**YOUR OBJECTIVE**
Every line in the entries that holds "text" should be identified and copied.

________________________________________

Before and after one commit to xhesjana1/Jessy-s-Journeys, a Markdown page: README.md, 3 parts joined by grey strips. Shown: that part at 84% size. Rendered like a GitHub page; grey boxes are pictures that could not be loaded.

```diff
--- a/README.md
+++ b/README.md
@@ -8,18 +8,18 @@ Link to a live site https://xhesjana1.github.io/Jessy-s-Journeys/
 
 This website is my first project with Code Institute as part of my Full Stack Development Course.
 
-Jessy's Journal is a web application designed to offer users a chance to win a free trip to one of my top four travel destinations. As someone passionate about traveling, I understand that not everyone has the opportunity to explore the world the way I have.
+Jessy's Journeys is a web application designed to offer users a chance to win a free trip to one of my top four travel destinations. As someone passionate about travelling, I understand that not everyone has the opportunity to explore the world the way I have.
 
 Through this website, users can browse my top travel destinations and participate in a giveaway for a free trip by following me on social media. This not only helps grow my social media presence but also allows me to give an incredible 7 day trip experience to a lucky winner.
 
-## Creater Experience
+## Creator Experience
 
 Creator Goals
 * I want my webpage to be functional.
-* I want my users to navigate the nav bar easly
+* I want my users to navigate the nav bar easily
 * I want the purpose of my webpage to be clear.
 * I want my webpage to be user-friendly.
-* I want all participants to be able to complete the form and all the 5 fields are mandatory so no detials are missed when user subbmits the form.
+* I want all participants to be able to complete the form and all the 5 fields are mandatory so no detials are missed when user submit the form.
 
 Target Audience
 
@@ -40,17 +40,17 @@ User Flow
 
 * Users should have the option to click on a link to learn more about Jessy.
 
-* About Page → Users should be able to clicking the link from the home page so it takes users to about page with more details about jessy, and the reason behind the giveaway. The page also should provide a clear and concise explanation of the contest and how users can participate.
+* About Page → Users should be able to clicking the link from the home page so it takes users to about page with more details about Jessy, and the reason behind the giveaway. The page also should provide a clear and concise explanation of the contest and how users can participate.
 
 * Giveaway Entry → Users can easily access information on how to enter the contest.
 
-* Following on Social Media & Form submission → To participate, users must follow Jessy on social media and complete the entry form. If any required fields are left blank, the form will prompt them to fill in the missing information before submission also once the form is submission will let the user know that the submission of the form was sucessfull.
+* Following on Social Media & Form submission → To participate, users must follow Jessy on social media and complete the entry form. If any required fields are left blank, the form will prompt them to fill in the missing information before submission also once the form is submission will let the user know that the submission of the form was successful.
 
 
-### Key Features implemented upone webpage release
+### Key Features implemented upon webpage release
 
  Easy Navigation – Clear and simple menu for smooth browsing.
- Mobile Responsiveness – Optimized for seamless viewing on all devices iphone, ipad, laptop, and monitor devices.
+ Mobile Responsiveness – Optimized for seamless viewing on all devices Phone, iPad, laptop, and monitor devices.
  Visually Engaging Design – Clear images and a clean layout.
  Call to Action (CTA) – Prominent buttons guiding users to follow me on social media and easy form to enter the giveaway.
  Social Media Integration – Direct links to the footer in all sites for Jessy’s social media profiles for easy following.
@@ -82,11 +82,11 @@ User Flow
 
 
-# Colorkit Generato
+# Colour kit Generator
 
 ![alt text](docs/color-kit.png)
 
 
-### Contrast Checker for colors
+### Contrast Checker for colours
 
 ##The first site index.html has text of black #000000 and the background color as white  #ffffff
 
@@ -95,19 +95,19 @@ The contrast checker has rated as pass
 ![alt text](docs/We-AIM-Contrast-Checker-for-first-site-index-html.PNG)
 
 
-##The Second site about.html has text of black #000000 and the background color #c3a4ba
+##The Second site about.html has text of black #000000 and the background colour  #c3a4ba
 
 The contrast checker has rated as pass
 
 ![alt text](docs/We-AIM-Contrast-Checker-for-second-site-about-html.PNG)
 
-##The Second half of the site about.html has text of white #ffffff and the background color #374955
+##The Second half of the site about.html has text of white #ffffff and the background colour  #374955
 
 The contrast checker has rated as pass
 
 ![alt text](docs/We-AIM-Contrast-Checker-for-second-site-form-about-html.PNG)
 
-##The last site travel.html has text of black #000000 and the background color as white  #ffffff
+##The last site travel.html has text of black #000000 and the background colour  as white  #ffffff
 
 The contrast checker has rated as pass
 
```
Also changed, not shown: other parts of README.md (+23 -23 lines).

________________________________________

**SOLUTION FOR THIS PROBLEM**
 ![alt text](docs/color-kit.png)
 ##The first site index.html has text of black #000000 and the background color as white  #ffffff
 ![alt text](docs/We-AIM-Contrast-Checker-for-first-site-index-html.PNG)
-##The Second site about.html has text of black #000000 and the background color #c3a4ba
+##The Second site about.html has text of black #000000 and the background colour  #c3a4ba
 ![alt text](docs/We-AIM-Contrast-Checker-for-second-site-about-html.PNG)
-##The Second half of the site about.html has text of white #ffffff and the background color #374955
+##The Second half of the site about.html has text of white #ffffff and the background colour  #374955
 ![alt text](docs/We-AIM-Contrast-Checker-for-second-site-form-about-html.PNG)
-##The last site travel.html has text of black #000000 and the background color as white  #ffffff
+##The last site travel.html has text of black #000000 and the background colour  as white  #ffffff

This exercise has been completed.